A bare number is required: the count of lines in the material below that hold the word "cells".

— Extracted data —
+++++

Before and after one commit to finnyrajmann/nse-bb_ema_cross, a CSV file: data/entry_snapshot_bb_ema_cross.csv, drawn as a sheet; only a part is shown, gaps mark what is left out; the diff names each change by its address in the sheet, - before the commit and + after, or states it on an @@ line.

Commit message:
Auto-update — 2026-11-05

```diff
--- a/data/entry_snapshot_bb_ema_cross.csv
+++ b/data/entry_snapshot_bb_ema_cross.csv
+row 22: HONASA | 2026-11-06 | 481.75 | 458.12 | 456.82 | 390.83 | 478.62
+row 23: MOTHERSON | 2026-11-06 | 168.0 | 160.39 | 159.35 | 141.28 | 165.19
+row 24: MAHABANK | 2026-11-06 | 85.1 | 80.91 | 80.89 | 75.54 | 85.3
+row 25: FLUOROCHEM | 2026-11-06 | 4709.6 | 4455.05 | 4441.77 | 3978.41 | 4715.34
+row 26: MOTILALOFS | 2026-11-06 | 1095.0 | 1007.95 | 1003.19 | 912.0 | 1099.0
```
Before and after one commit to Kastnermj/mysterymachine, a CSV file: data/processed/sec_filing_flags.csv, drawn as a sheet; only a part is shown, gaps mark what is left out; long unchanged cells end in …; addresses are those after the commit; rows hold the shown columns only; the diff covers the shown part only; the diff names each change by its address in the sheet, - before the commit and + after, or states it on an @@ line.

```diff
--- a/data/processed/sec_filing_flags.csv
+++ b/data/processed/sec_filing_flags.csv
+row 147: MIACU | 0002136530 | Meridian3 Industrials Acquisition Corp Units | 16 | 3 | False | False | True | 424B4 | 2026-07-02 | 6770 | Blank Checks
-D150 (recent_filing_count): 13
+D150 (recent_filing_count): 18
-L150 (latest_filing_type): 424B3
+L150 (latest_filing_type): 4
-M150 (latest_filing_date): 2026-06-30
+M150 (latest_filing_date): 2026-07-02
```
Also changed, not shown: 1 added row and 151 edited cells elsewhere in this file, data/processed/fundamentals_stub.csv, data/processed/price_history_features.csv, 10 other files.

+++++

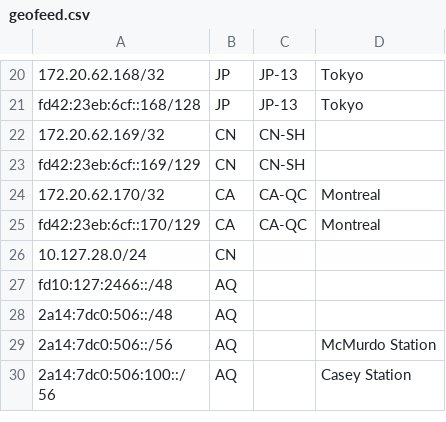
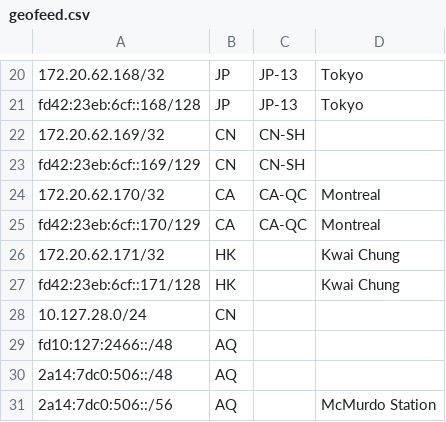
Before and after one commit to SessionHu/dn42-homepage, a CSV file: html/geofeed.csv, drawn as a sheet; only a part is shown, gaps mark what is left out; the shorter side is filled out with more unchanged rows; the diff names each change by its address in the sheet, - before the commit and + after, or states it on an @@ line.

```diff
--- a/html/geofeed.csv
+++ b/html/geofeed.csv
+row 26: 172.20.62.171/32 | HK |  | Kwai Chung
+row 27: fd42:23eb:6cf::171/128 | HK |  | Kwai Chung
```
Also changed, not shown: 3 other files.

+++++

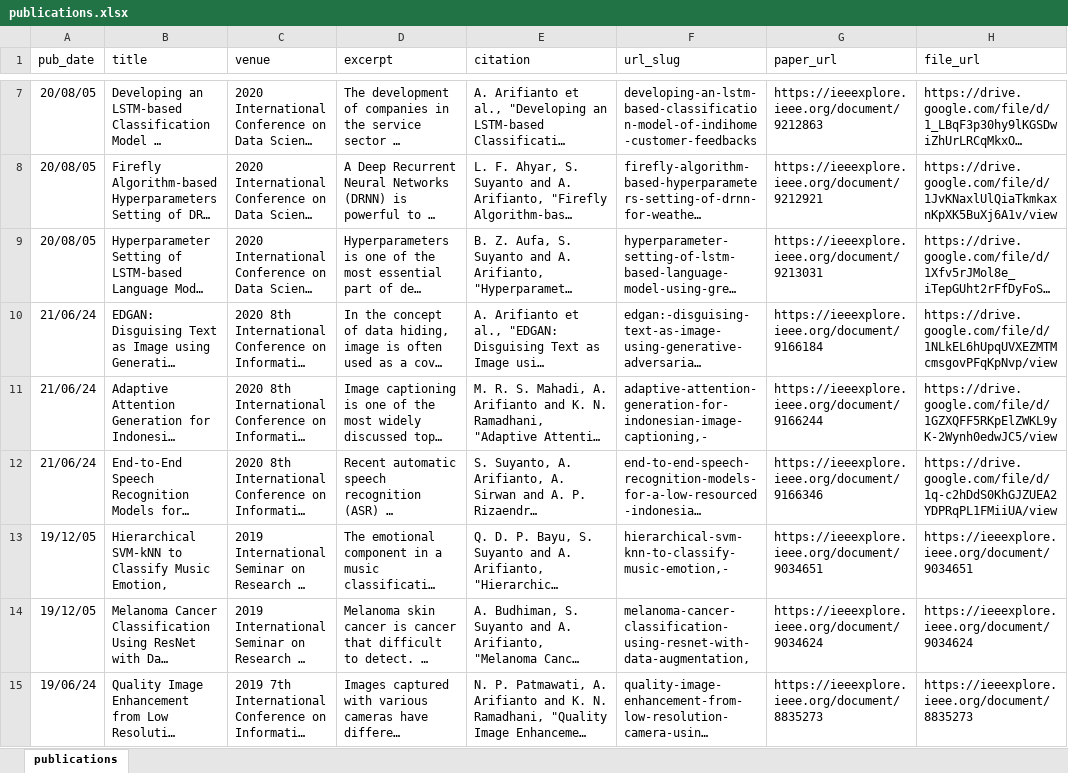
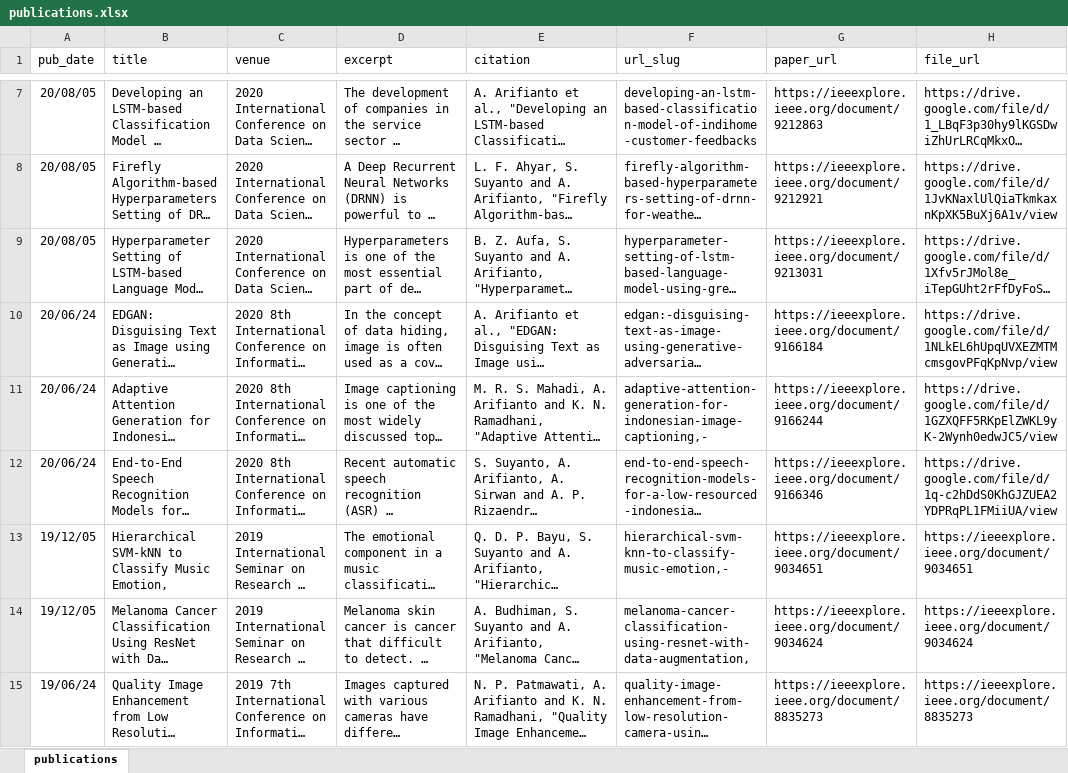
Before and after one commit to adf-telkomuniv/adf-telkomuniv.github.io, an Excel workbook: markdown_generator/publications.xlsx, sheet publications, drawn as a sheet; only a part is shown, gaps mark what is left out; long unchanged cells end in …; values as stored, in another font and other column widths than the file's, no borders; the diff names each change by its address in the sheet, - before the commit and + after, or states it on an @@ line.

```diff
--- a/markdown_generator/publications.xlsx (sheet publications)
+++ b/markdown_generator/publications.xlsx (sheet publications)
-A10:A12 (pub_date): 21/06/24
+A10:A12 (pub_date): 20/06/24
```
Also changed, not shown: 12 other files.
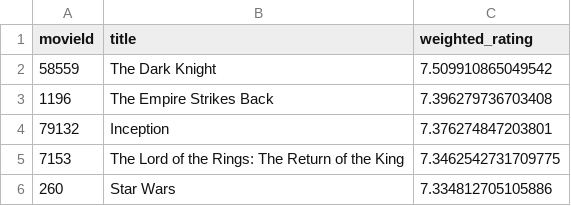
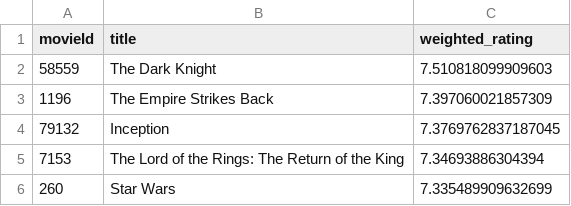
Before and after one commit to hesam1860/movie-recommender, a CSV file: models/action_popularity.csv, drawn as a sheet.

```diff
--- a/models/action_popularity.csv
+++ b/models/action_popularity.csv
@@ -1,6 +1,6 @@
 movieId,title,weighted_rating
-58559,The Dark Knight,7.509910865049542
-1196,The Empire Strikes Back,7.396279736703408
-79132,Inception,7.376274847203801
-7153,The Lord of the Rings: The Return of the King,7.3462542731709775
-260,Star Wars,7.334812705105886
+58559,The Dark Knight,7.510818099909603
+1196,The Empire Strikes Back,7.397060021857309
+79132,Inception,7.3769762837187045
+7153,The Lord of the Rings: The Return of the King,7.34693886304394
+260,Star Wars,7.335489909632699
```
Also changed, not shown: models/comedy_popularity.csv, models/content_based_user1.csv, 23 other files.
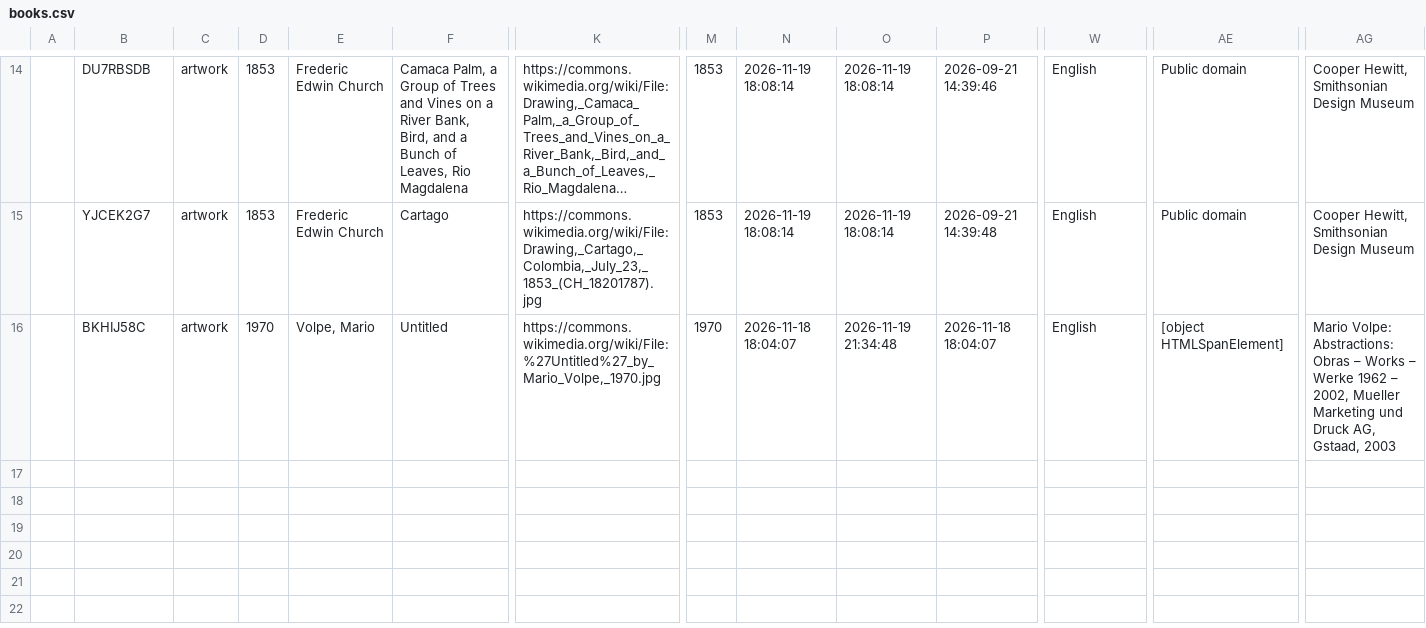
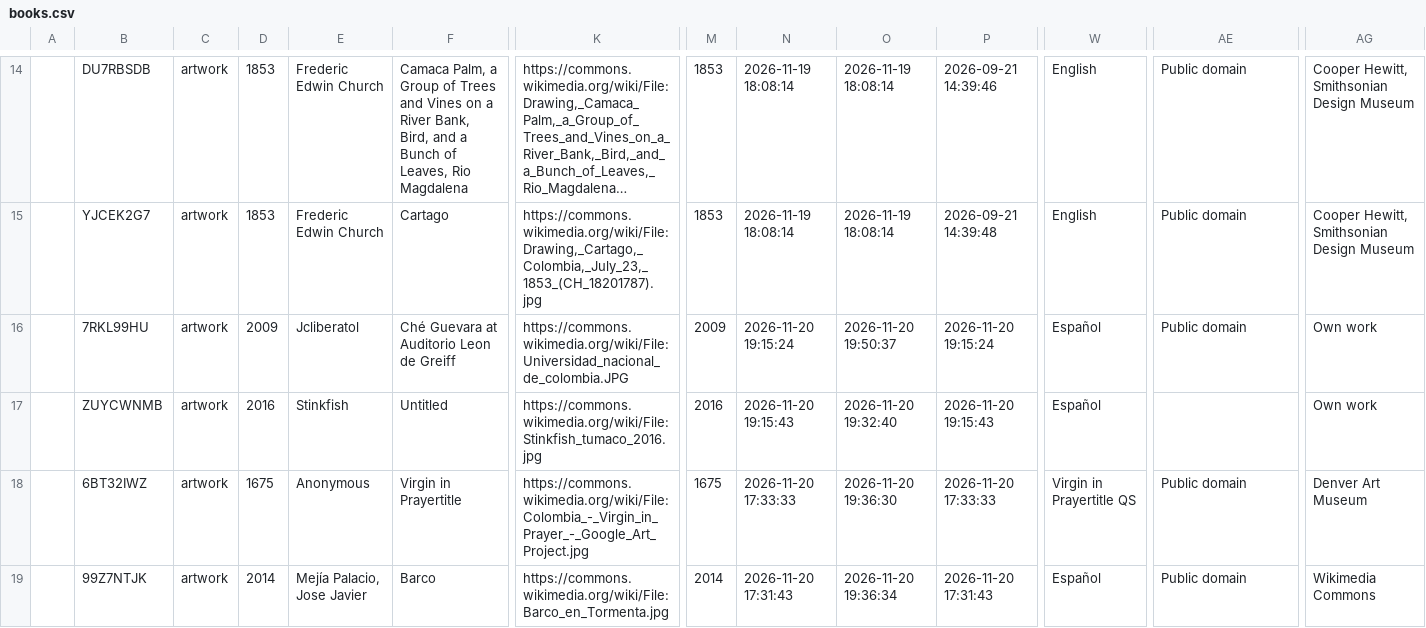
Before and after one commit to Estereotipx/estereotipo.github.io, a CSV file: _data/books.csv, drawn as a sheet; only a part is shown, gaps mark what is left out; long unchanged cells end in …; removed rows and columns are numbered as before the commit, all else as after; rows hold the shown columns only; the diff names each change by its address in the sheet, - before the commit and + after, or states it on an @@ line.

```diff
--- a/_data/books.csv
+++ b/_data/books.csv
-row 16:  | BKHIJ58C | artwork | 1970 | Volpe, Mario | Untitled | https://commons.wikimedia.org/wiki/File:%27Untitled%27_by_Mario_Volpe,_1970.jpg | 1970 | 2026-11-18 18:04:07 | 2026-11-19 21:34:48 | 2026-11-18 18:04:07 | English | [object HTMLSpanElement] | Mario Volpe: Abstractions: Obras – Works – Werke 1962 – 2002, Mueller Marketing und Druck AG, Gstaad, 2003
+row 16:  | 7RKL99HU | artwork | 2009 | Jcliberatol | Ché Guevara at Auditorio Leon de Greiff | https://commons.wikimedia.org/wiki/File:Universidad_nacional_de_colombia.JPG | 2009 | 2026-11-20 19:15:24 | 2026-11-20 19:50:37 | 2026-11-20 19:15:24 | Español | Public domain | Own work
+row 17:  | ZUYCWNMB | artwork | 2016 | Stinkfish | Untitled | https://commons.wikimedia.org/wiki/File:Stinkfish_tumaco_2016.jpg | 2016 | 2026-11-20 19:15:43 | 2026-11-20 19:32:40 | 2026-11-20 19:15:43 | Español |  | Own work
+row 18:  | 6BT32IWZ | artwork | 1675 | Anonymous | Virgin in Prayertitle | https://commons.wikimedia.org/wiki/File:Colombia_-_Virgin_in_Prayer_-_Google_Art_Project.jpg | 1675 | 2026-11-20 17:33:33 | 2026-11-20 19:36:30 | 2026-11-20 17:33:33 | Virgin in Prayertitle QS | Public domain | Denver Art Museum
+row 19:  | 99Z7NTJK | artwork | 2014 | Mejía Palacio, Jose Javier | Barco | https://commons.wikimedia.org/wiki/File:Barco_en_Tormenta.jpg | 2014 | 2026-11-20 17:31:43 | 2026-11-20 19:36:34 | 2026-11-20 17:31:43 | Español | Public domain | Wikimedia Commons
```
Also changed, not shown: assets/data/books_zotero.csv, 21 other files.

+++++

— Task result —
4